Carrinya Lodge is owned by Brindabella Ski Club Pty. Ltd., a group of Canberra-based individuals. The Bimbadeen staff lodge is owned by Kosciusko Thredbo's parent company, Amalgamated Holdings Pty. Ltd.

Bruce Yahl, Sydney-based Amalgamated Holdings' corporate counsel, would not disclose details of the company's insurance policies or discuss existing coverage.

"Insurance and liability issues will be determined by the results of the coroner's inquest," he said.

It could be as long as three to four months before the inquest results are made public.

The incident has attracted widespread publicity and criticism that the lodges were built in a landslide prone area.

Sydney-based Marsh & McLennan Pty. Ltd. is Amalgamated Holdings' insurance broker.

Ross Baker, claims officer for M&M, would not comment on Amalgamated Holdings' insurers.

A spokeswoman for Kosciusko Thredbo said the resort was not yet concerned with insurance issues since recovering those trapped was a greater priority.

Graeme Berwick, executive director of the risk transfer group at Sydney-based broker Willis Corroon Richard Oliver Pty. Ltd., who was not involved in placing Thredbo's coverage, said he expects Amalgamated Holdings to face mostly workers comp and third-party liability claims from the incident.
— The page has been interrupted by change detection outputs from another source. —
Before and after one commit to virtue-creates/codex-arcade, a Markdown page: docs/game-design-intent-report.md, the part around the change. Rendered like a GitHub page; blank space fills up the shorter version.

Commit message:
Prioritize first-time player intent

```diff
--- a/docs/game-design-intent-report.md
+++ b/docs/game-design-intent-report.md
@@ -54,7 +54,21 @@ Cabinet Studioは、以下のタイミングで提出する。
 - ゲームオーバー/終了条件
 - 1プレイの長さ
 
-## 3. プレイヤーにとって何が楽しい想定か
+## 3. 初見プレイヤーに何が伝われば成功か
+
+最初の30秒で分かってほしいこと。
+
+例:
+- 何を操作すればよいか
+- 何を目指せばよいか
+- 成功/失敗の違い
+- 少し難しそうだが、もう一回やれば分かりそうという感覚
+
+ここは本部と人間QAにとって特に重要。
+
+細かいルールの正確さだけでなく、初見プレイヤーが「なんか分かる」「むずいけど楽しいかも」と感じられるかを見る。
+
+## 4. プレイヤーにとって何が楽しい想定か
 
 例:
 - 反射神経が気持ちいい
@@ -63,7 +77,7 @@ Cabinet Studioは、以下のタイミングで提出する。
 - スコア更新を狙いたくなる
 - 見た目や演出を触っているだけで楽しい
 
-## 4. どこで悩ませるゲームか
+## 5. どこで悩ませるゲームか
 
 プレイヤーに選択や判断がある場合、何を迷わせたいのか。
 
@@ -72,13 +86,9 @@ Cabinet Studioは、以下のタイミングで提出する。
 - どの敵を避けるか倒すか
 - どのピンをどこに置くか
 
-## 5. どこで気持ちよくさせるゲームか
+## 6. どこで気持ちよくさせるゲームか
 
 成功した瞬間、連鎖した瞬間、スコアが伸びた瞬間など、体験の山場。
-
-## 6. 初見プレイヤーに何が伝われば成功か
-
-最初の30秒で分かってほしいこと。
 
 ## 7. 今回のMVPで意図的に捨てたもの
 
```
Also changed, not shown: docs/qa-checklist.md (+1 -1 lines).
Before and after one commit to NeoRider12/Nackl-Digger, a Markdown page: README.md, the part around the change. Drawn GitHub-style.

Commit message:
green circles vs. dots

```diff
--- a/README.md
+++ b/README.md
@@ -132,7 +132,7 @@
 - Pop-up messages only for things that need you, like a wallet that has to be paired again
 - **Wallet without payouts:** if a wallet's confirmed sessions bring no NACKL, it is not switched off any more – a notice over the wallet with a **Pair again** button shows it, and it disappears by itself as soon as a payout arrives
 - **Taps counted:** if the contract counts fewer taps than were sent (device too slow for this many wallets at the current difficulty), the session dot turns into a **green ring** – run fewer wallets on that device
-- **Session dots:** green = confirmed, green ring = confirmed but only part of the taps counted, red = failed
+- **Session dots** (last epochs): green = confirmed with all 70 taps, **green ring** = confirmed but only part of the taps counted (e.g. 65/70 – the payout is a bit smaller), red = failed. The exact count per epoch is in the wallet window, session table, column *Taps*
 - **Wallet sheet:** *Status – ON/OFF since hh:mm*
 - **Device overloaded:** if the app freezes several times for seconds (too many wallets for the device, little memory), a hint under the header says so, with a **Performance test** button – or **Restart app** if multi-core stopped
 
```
He noted that a coroner's inquiry still had to determine responsibility for the accident and decide whether or not any parties had been negligent.

Mr. Berwick speculated the incident would generate business interruption claims, not only from immediate business lost, but from future tourists canceling holidays.

Workers compensation claims could also occur, and payments to parties would be determined by the state workers comp legislation.

According to Thredbo's media unit, more than 500 rescue workers from throughout Australia rushed to the scene to search around the clock for survivors.

Rescuers lifted massive cement slabs by crane and dug access tunnels in their efforts to find survivors, she said.